Botulinum toxin, often known as botulinum neurotoxin (BoNT) or Botox (the commercial version of BoNT), is becoming increasingly popular as time passes. Botulinum toxin has gained popularity for its significance and usage for medical and cosmetic purposes. However, a new study on the “facial feedback hypothesis using Botox injections” discovered more evidence for Botox usage than just being seen as a beauty enhancer.
A study conducted into the “Facial Feedback Hypothesis” by a small team of researchers from the University of California, Irvine, has revealed that receiving Botox injections in the forehead can change how the brain processes information.
How does this work?
The Facial Feedback Hypothesis proposes that, when we see happy or angry faces on one’s faces, we contract or flex the relevant muscles replicating the expression seen in order to stimulate the expression.
The idea of “facial feedback” was originally suggested by Charles Darwin, who suggested that physiological changes caused by emotion were not just a consequence of that emotion but had a direct impact on the psychological experience of that emotion.
This is an involuntary action that causes our facial muscles to mimic the expression on one’s faces in order to send signals to our brains.
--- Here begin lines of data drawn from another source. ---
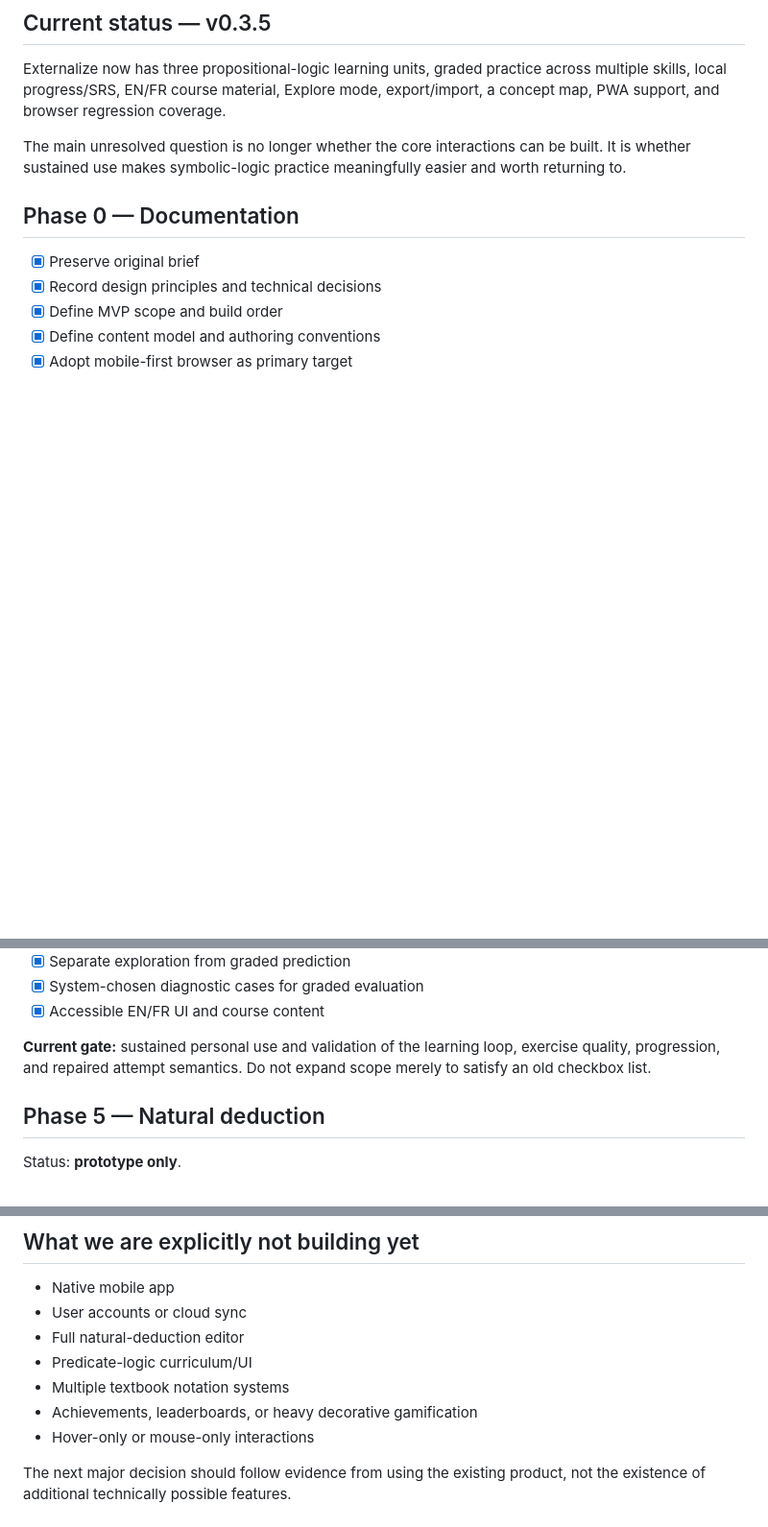
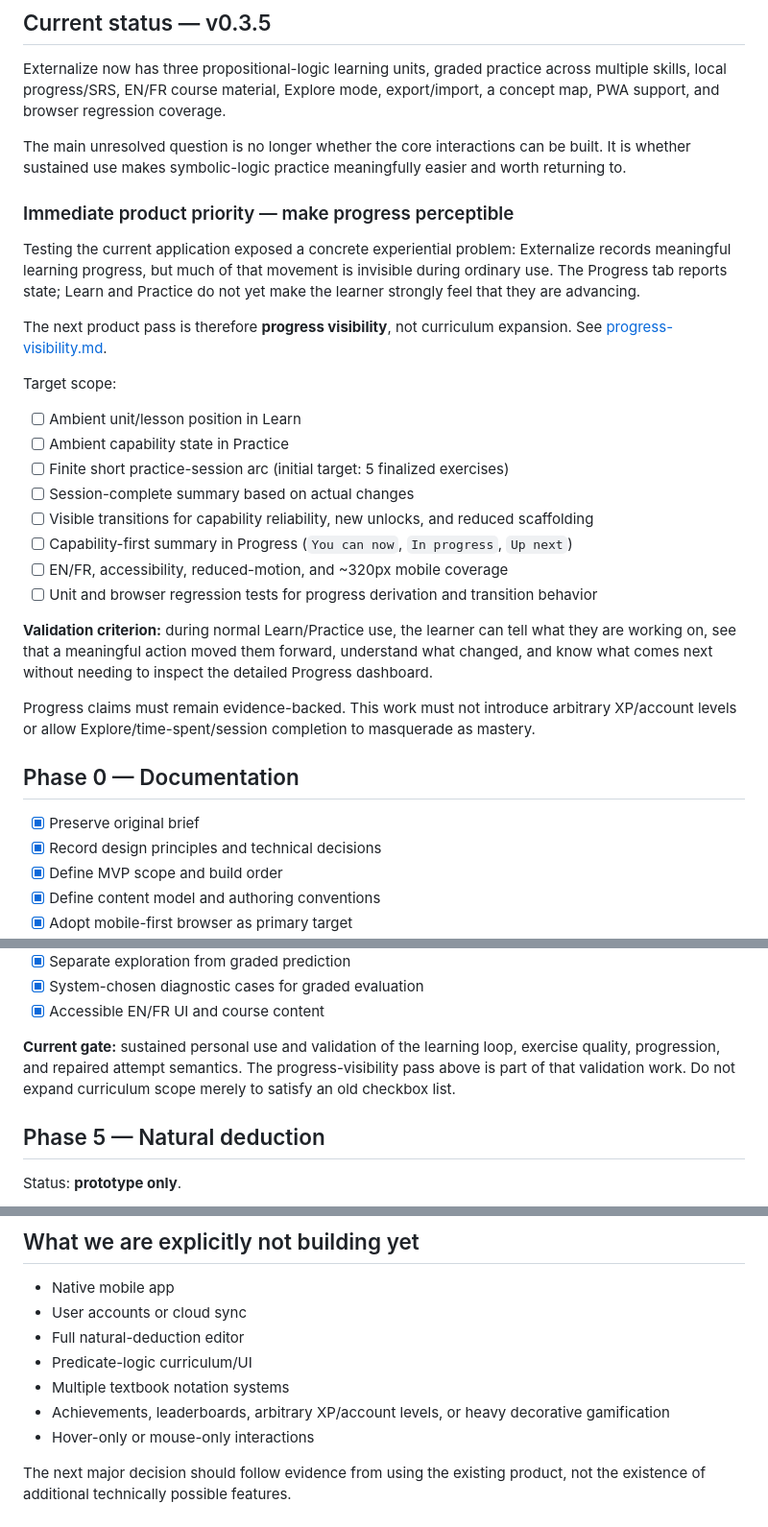
Before and after one commit to 0xVorian/externalize, a Markdown page: docs/roadmap.md, 3 parts joined by grey strips. Shown at 96% size. GitHub-like rendering; blank space fills up the shorter version.

Commit message:
docs: make progress visibility the current product priority

```diff
--- a/docs/roadmap.md
+++ b/docs/roadmap.md
@@ -7,6 +7,27 @@ This document tracks the shipped application and the remaining validation gates.
 Externalize now has three propositional-logic learning units, graded practice across multiple skills, local progress/SRS, EN/FR course material, Explore mode, export/import, a concept map, PWA support, and browser regression coverage.
 
 The main unresolved question is no longer whether the core interactions can be built. It is whether sustained use makes symbolic-logic practice meaningfully easier and worth returning to.
+
+### Immediate product priority — make progress perceptible
+
+Testing the current application exposed a concrete experiential problem: Externalize records meaningful learning progress, but much of that movement is invisible during ordinary use. The Progress tab reports state; Learn and Practice do not yet make the learner strongly feel that they are advancing.
+
+The next product pass is therefore **progress visibility**, not curriculum expansion. See [progress-visibility.md](progress-visibility.md).
+
+Target scope:
+
+- [ ] Ambient unit/lesson position in Learn
+- [ ] Ambient capability state in Practice
+- [ ] Finite short practice-session arc (initial target: 5 finalized exercises)
+- [ ] Session-complete summary based on actual changes
+- [ ] Visible transitions for capability reliability, new unlocks, and reduced scaffolding
+- [ ] Capability-first summary in Progress (`You can now`, `In progress`, `Up next`)
+- [ ] EN/FR, accessibility, reduced-motion, and ~320px mobile coverage
+- [ ] Unit and browser regression tests for progress derivation and transition behavior
+
+**Validation criterion:** during normal Learn/Practice use, the learner can tell what they are working on, see that a meaningful action moved them forward, understand what changed, and know what comes next without needing to inspect the detailed Progress dashboard.
+
+Progress claims must remain evidence-backed. This work must not introduce arbitrary XP/account levels or allow Explore/time-spent/session completion to masquerade as mastery.
 
 ## Phase 0 — Documentation
 
@@ -86,7 +107,7 @@ The original “full propositional MVP” feature list is now substantially impl
 - [x] System-chosen diagnostic cases for graded evaluation
 - [x] Accessible EN/FR UI and course content
 
-**Current gate:** sustained personal use and validation of the learning loop, exercise quality, progression, and repaired attempt semantics. Do not expand scope merely to satisfy an old checkbox list.
+**Current gate:** sustained personal use and validation of the learning loop, exercise quality, progression, and repaired attempt semantics. The progress-visibility pass above is part of that validation work. Do not expand curriculum scope merely to satisfy an old checkbox list.
 
 ## Phase 5 — Natural deduction
 
@@ -143,7 +164,7 @@ When writing lessons, follow this loop:
 - Full natural-deduction editor
 - Predicate-logic curriculum/UI
 - Multiple textbook notation systems
-- Achievements, leaderboards, or heavy decorative gamification
+- Achievements, leaderboards, arbitrary XP/account levels, or heavy decorative gamification
 - Hover-only or mouse-only interactions
 
 The next major decision should follow evidence from using the existing product, not the existence of additional technically possible features.
```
This is not merely done to interpret others’ emotions and expressions but rather to experience the feelings ourselves.
The study was conducted by a small group of researchers from the University of California, Irvine, or UCI. The participants consisted of ten healthy, right-handed females, ranging in age from 33 to 40 years old. The participants had no prior history of using botulinum toxin.
The goal of the study was to understand the effects of BoNTA on the natural workings of the brain at the time of processing emotional faces. The first MRI examination took place 4–14 days before the onabotA injection, and the second was taken 13–23 days after the injection.
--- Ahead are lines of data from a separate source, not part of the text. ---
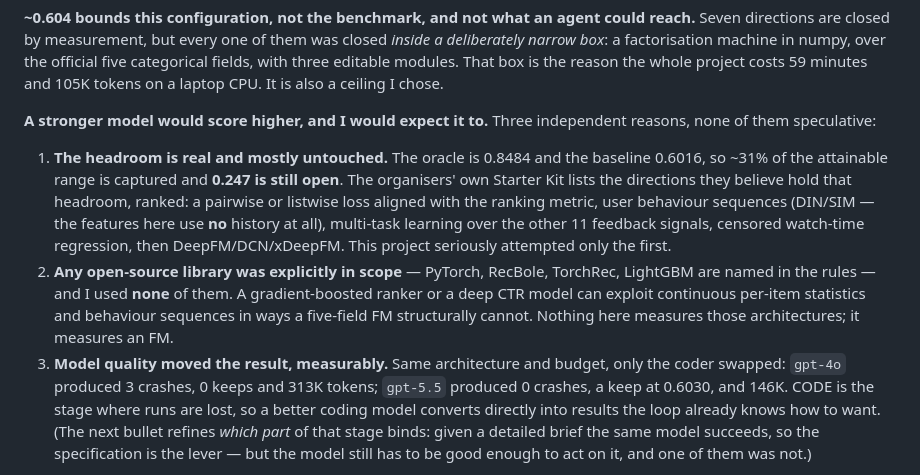
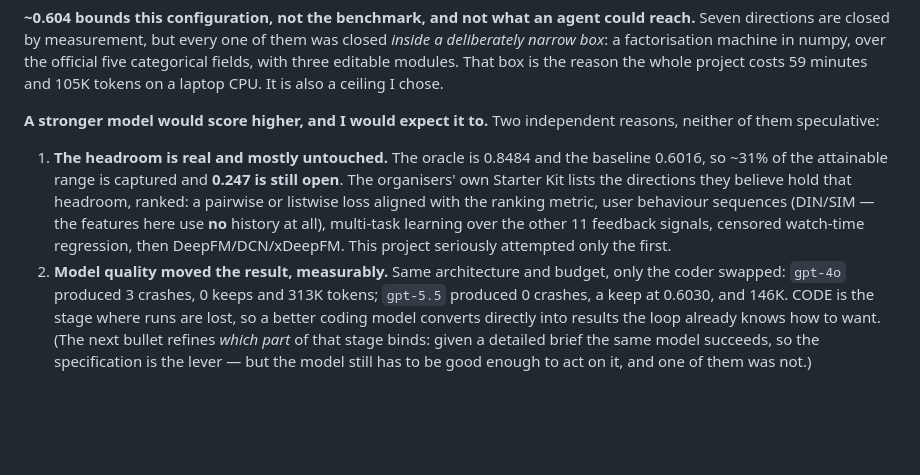
Before and after one commit to KeeZhiSong/AutoMLEngineer, a Markdown page: README.md, the part around the change. GitHub-like rendering; blank space fills up the shorter version.

```diff
--- a/README.md
+++ b/README.md
@@ -478,8 +478,8 @@ over the official five categorical fields, with three editable modules. That box
 is the reason the whole project costs 59 minutes and 105K tokens on a laptop
 CPU. It is also a ceiling I chose.
 
-**A stronger model would score higher, and I would expect it to.** Three
-independent reasons, none of them speculative:
+**A stronger model would score higher, and I would expect it to.** Two
+independent reasons, neither of them speculative:
 
 1. **The headroom is real and mostly untouched.** The oracle is 0.8484 and the
    baseline 0.6016, so ~31% of the attainable range is captured and **0.247 is
@@ -489,12 +489,7 @@ independent reasons, none of them speculative:
    **no** history at all), multi-task learning over the other 11 feedback
    signals, censored watch-time regression, then DeepFM/DCN/xDeepFM. This
    project seriously attempted only the first.
-2. **Any open-source library was explicitly in scope** — PyTorch, RecBole,
-   TorchRec, LightGBM are named in the rules — and I used **none** of them. A
-   gradient-boosted ranker or a deep CTR model can exploit continuous per-item
-   statistics and behaviour sequences in ways a five-field FM structurally
-   cannot. Nothing here measures those architectures; it measures an FM.
-3. **Model quality moved the result, measurably.** Same architecture and
+2. **Model quality moved the result, measurably.** Same architecture and
    budget, only the coder swapped: `gpt-4o` produced 3 crashes, 0 keeps and 313K
    tokens; `gpt-5.5` produced 0 crashes, a keep at 0.6030, and 146K. CODE is the
    stage where runs are lost, so a better coding model converts directly into
```
Also changed, not shown: DEVPOST.md (+2 -3 lines), RESULTS.md (+1 -2 lines).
The onabotA injections were administered to participants in the glabellar region; the glabella is a skeletal region located between the eyebrow and the nose.
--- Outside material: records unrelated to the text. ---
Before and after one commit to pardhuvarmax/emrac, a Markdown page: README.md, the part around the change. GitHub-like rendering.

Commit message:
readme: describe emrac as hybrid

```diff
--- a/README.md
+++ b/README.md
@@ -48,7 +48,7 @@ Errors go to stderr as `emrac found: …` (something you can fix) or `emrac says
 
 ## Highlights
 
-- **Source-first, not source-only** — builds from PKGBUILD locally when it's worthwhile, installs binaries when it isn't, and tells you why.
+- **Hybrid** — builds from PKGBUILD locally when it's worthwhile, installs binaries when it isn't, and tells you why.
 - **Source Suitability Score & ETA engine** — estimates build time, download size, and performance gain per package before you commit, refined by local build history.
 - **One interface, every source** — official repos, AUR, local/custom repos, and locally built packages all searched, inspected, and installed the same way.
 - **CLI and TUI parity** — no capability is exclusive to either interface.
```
In the post-injection visit, all participants noticed physical changes in sensation and difficulty pulling their eyebrows together, which indicates the influence of the onabotA injections.
Pictures of angry and happy facial expressions were shown to participants, using specified time periods between and for each picture. To guarantee that participants were judging the emotional expression of the face, participants used a button box during each trial to indicate whether they believed each of the faces was pleasant or unpleasant.
The results of the research found that there was evidence of changes when seeing happy and angry faces after the administration of Botox injections. The amygdala, which is the centre of our brain responsible for emotional processing, showed signs of change when exposed to happy and angry faces.
The constraint caused by the movement of facial muscles through Botox injections hampers the way in which the brain processes emotional faces. The paralysis caused by the Botox injection in the muscle movements alters the communication between the face, the amygdala, and the fusiform gyrus (the fusiform gyrus is the area in the inferior temporal cortex that is important for object and face identification, as well as facial emotion recognition).
If Botox may change the path of emotional messages, the natural question is whether it can be utilised for psychological treatment.The answer is yes; the inability to portray emotions such as frowning will hinder the emotional signal sent to the brain for processing, which can be a course of treatment for depression. In the FDA Adverse Event Reporting System (FAERS) database of the United States.
It was stated that people treated with BoNTs had a substantially lower rate of depression compared to a control group of patients who received any medication for depression and compared to those who received other treatments for a variety of conditions such as cosmetic, chronic migraine, and spasticity. Although this appears to be a possibly safe and effective method for depression control, further study is needed before recognising it as the most viable option for the treatment of depression.